Five Skills You Need to Master Today to Launch a Successful App
While attending the Georgia Tech Coding Boot Camp, Steve Tucker worked with a team of other learners to develop GhostedBy, an app that allows users to report when a company “ghosts” them by not responding to their follow-ups after an in-person interview. In addition to empowering job seekers, the app is designed to help companies with their online reputation management.
GhostedBy was such a huge hit with the boot camp learners and staff that Steve and his team plan to continue building the app’s database and eventually pitch it to the Wall Street Journal and other business publications.
It just goes to show that what you learn in boot camp can start paying off in the real world before you even graduate. Here are Steve’s top tips for anyone who wants to launch a successful app while they’re still in boot camp.
Become a “master”
Prior to boot camp, Steve, who continues to work with numerous big tech companies, wanted to become more of a technical master in software development.
“I’ve been fortunate to work at some Fortune 50 companies,” he said. “I have a lot of experience in software product management and marketing, but I felt that I needed full-stack development skills to become an even more valuable asset to future clients and employers.”
About a year ago, Steve read an article about coding boot camps and discovered the Georgia Tech Coding Boot Camp—just three blocks from his home. He filled out the form and, after an in-depth call with an admissions representative, decided to sign up.
“I knew that if I wanted to become a master full-stack web developer, the best way to get there was to join an outstanding program taught by outstanding instructors and go into full immersion,” said Steve.
Don’t neglect your soft skills
While Steve initially took the program to improve his software development skills, these weren’t the only skills he focused on during his studies.
“During the boot camp, you can attend webinars that help you develop what are called soft skills—like becoming a better listener or mastering your body language. Take advantage of these, and your employer and colleagues will take notice!” Steve said.
Steve discovered the importance of soft skills firsthand while he and his team were developing their app.
“To develop an app like GhostedBy, everyone on our team had to be expert communicators and collaborators,” he said. “Mastering soft skills doesn’t just make it easier to build your app, it also helps you better engage with the press, potential investors, and most importantly your end customer.”
Take advantage of all the resources available to you
The soft skills webinars weren’t the only resource that Steve leaned on during the program.
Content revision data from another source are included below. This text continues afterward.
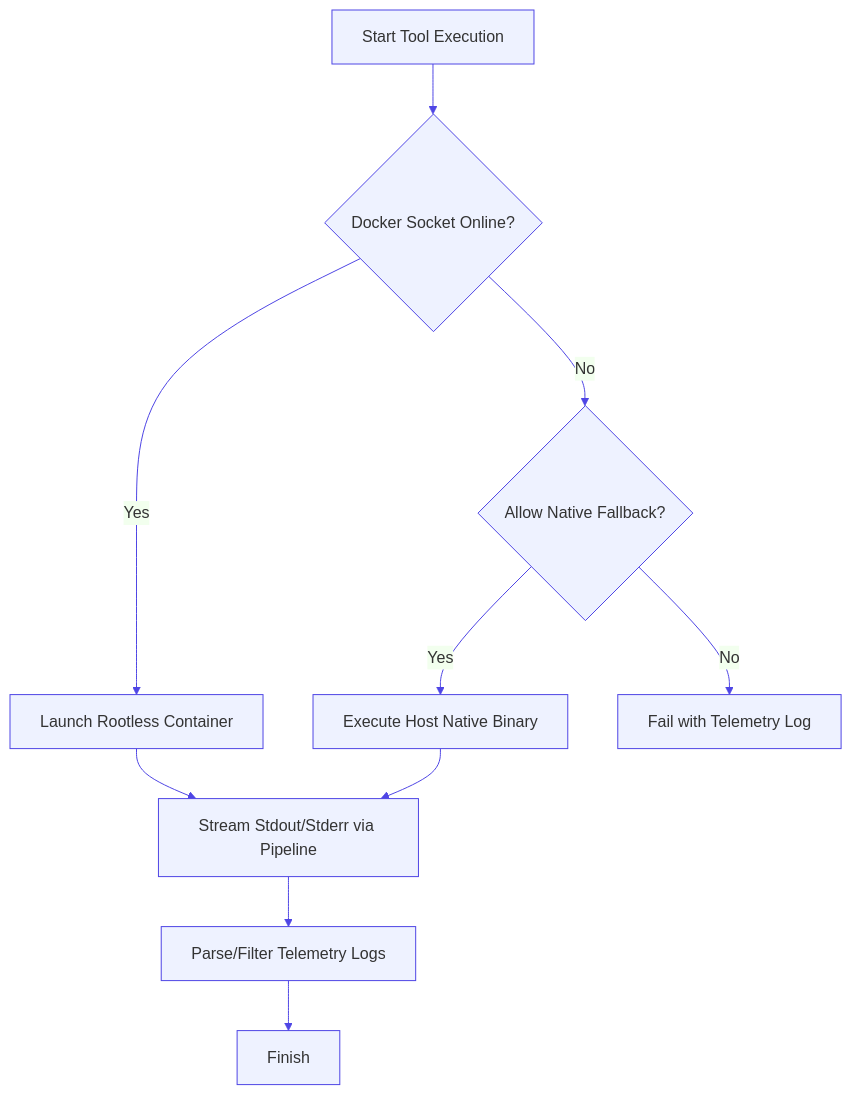
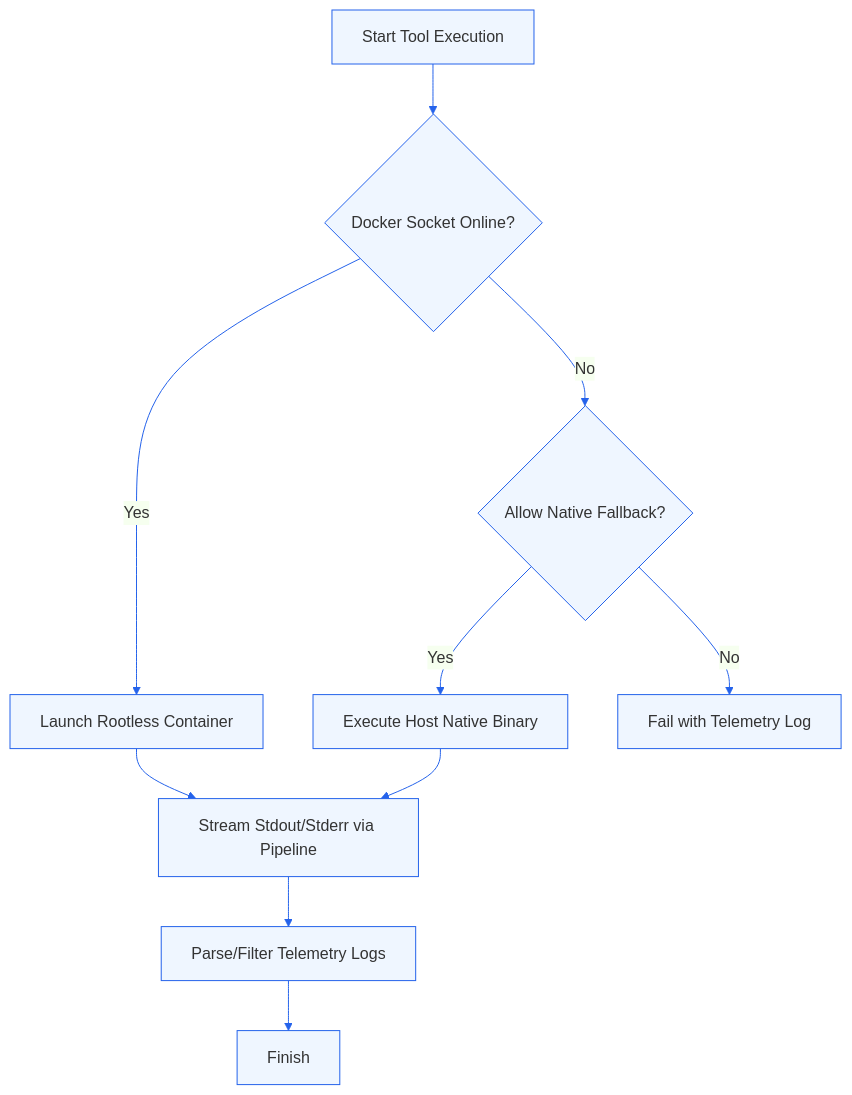
Before and after one commit to mtorun0x7cd/thesis-fentwums-container-extension: the diagram in README.md, drawn with Mermaid. The commit also changed other lines of this file and 5 other files, not shown here.

````diff
--- a/README.md
+++ b/README.md
@@ -74,13 +76,13 @@
 ```mermaid
-%%{init: {'theme': 'base', 'themeVariables': { 'primaryColor': '#EEF2FF', 'edgeColor': '#4F46E5', 'primaryBorderColor': '#4F46E5', 'lineColor': '#4F46E5', 'textColor': '#1E1B4B' }}}%%
+%%{init: {'theme': 'base', 'themeVariables': { 'primaryColor': '#EFF6FF', 'edgeColor': '#2563EB', 'primaryBorderColor': '#2563EB', 'lineColor': '#2563EB', 'textColor': '#0F172A' }}}%%
 graph TD
     A[Start Tool Execution] --> B{Docker Socket Online?}
     B -->|Yes| C[Launch Rootless Container]
     B -->|No| D{Allow Native Fallback?}
     D -->|Yes| E[Execute Host Native Binary]
     D -->|No| F[Fail with Telemetry Log]
     C --> G[Stream Stdout/Stderr via Pipeline]
     E --> G
     G --> H[Parse/Filter Telemetry Logs]
     H --> I[Finish]
 ```
````
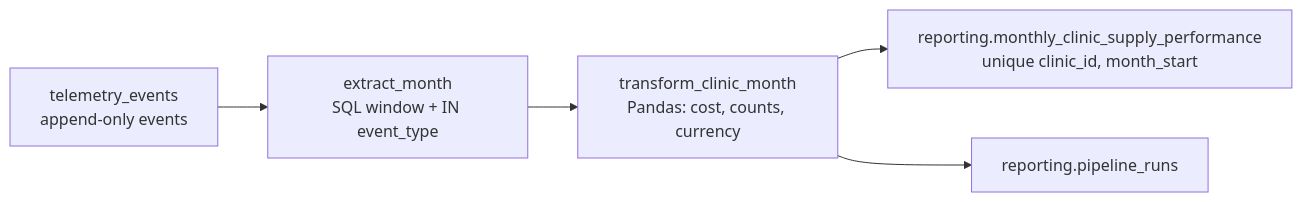
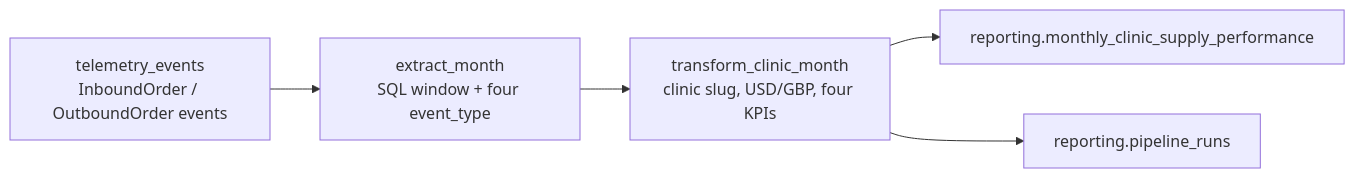
One commit to jpetrucci49/jpetrucci49-ft-ai-engineering-2-company-project-monorepo changed the diagram in data/pipelines/PIPELINE_DESIGN.md. Above: the diagram before and after it, drawn with Mermaid. The commit also changed other lines of this file, not shown here.

````diff
--- a/data/pipelines/PIPELINE_DESIGN.md
+++ b/data/pipelines/PIPELINE_DESIGN.md
@@ -94,10 +94,10 @@
 ```mermaid
 flowchart LR
-  src["telemetry_events<br/>append-only events"]
-  ext["extract_month<br/>SQL window + IN event_type"]
-  trn["transform_clinic_month<br/>Pandas: cost, counts, currency"]
-  dest["reporting.monthly_clinic_supply_performance<br/>unique clinic_id, month_start"]
+  src["telemetry_events<br/>InboundOrder / OutboundOrder events"]
+  ext["extract_month<br/>SQL window + four event_type"]
+  trn["transform_clinic_month<br/>clinic slug, USD/GBP, four KPIs"]
+  dest["reporting.monthly_clinic_supply_performance"]
   log["reporting.pipeline_runs"]
   src --> ext --> trn --> dest
   trn --> log
 ```
````
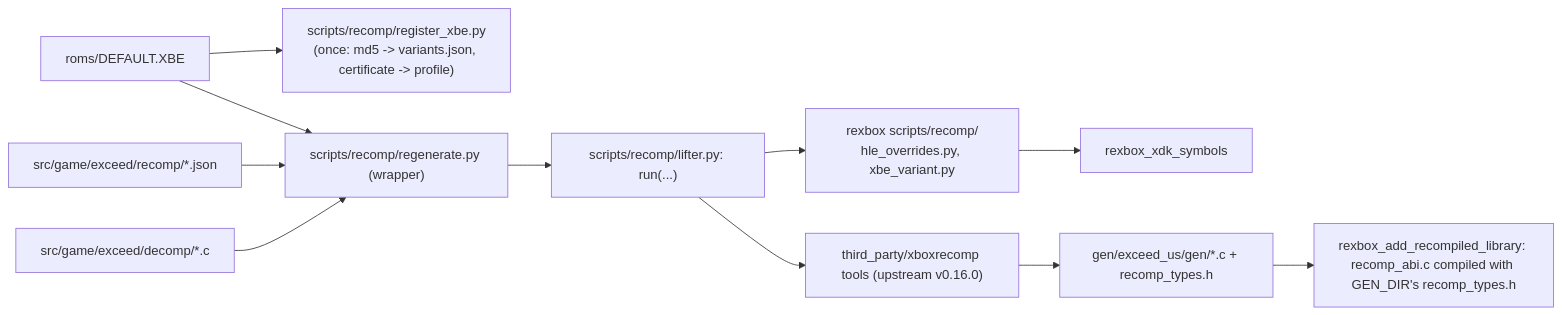
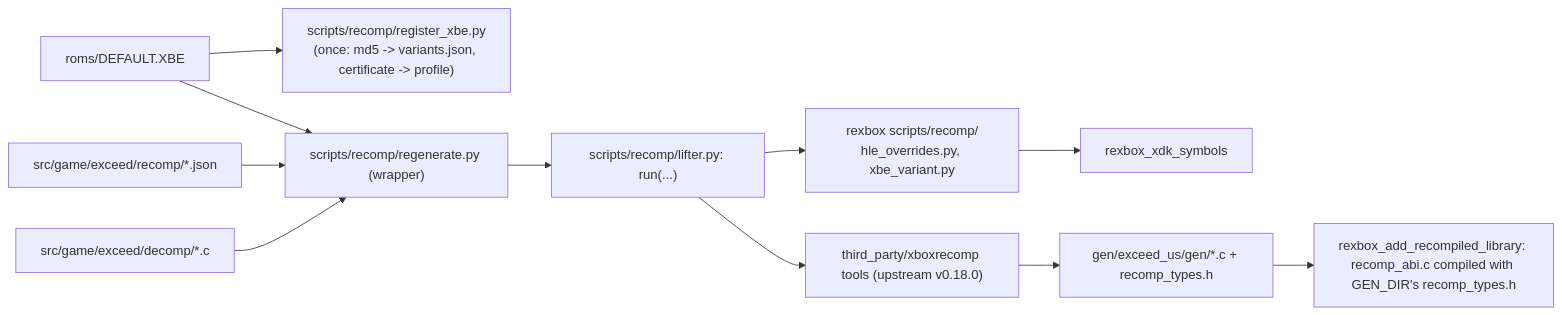
One commit to reexec/reEXCEED changed the second of 2 diagrams in ARCHITECTURE.md. Above: the diagram before and after it, drawn with Mermaid. The commit also changed other lines of this file and 23 other files, not shown here.

````diff
--- a/ARCHITECTURE.md
+++ b/ARCHITECTURE.md
@@ -43,13 +43,13 @@
 ```mermaid
 flowchart LR
     XBE["roms/DEFAULT.XBE"] --> REG["scripts/recomp/register_xbe.py<br/>(once: md5 -> variants.json, certificate -> profile)"]
     XBE --> REGEN["scripts/recomp/regenerate.py (wrapper)"]
     CFG["src/game/exceed/recomp/*.json"] --> REGEN
     DECOMP["src/game/exceed/decomp/*.c"] --> REGEN
     REGEN --> LIFT["scripts/recomp/lifter.py: run(...)"]
-    LIFT --> TOOLS["third_party/xboxrecomp tools (upstream v0.16.0)"]
+    LIFT --> TOOLS["third_party/xboxrecomp tools (upstream v0.18.0)"]
     LIFT --> HELP["rexbox scripts/recomp/<br/>hle_overrides.py, xbe_variant.py"]
     HELP --> SYM["rexbox_xdk_symbols"]
     TOOLS --> GEN["gen/exceed_us/gen/*.c + recomp_types.h"]
     GEN --> CMAKE["rexbox_add_recompiled_library: recomp_abi.c compiled with GEN_DIR's recomp_types.h"]
 ```
````
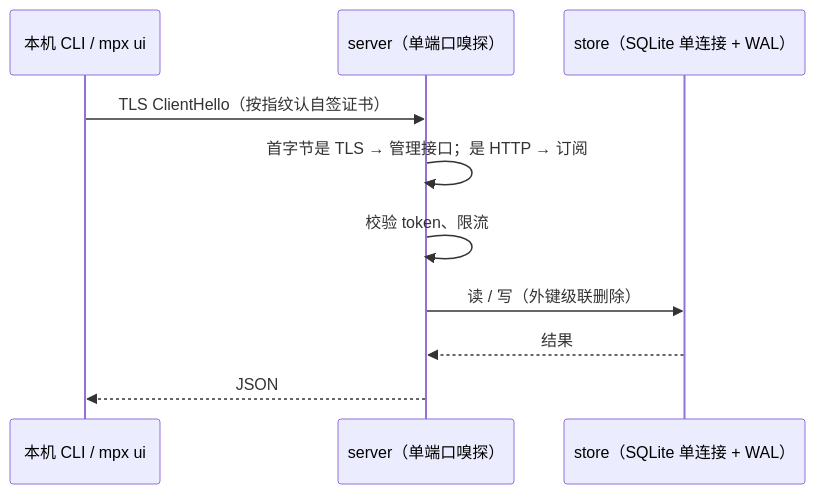
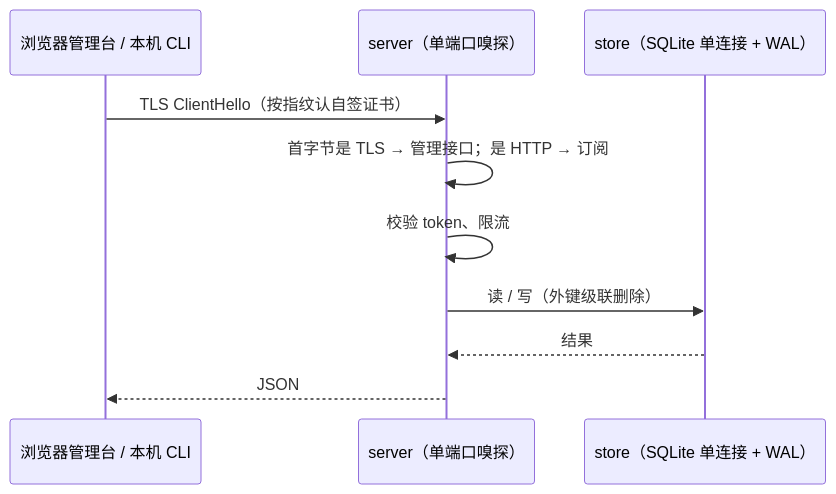
One commit to RovenEverward/my-proxy changed the diagram in docs/atlas/control-plane.md. Above: the diagram before and after it, drawn with Mermaid. The commit also changed other lines of this file and 74 other files, not shown here.

````diff
--- a/docs/atlas/control-plane.md
+++ b/docs/atlas/control-plane.md
@@ -19,12 +19,12 @@
 ```mermaid
 sequenceDiagram
-  participant C as 本机 CLI / mpx ui
+  participant C as 浏览器管理台 / 本机 CLI
   participant S as server（单端口嗅探）
   participant DB as store（SQLite 单连接 + WAL）
   C->>S: TLS ClientHello（按指纹认自签证书）
   S->>S: 首字节是 TLS → 管理接口；是 HTTP → 订阅
   S->>S: 校验 token、限流
   S->>DB: 读 / 写（外键级联删除）
   DB-->>S: 结果
   S-->>C: JSON
 ```
````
He encourages all learners to use every resource available to them to fuel their success.
“I met with a tutor when I needed extra help on assignments or projects, came into class early to attend my instructors’ office hours, and worked closely with the teacher assistants during and after class,” Steve said. “There were also Slack channels we could participate in and meet-ups where you could interact with alumni, hiring managers, and recruiters.”
These resources didn’t just help Steve prepare for his new career. They played a fundamental role in the development of GhostedBy.
“Because GhostedBy is an app designed to help empower job seekers and to fill a blind spot created by existing apps for both job seekers and employers, we also worked closely with the Trilogy career services team,” said Steve. “But even if your app has nothing to do with job hunting, I’d recommend you share every project you’re passionate about with career services. In addition to using this information to help you find a job, they may know of companies that might be interested in the signature technology you’re developing.”
Keep it simple
Steve is a big believer in simplicity, especially as it relates to the user experience in app development.
“One of my favorite sayings is ‘complexity is the enemy of execution.’ That’s why we wanted to make GhostedBy incredibly easy to use,” said Steve. “There’s a field to search for companies by name. The results show you if the company has ever been reported, as well as the number of reports. If the company ghosted you, you hit ‘report,’ and then you’re done.”
His philosophy of simplicity also informed how he approached his boot camp projects. While the course certainly requires a lot of hard work and dedication, he cautions learners against making their lives unnecessarily difficult.
“During the boot camp, some of the other teams created these incredibly complex apps. They were up all night prior to presentations trying to perfect every detail,” he said. “In life, there is no extra credit for making things complicated for yourself—and definitely no such thing as awards for lack of sleep.”
Be prepared to roll with the punches
Even with his focus on simplicity, Steve still found the course and the app development process a challenge. He knew, though, that it was not an insurmountable one to become a master of current full-stack development.
“There was one point in the boot camp where I suddenly found myself feeling overwhelmed,” he said. “But rather than letting my anxiety get the best of me, I reflected on why I had joined, what my goals were, and what I needed to do to feel more confident. That’s where resources like the free coding tutor really came in handy.”
Steve also formed a small informal team of peers from his class, and he hosted weekly “code battles” with his classmates to share and hone software skills.
Ultimately, the challenging nature of boot camp helps learners prepare for a career in app development—or tech in general.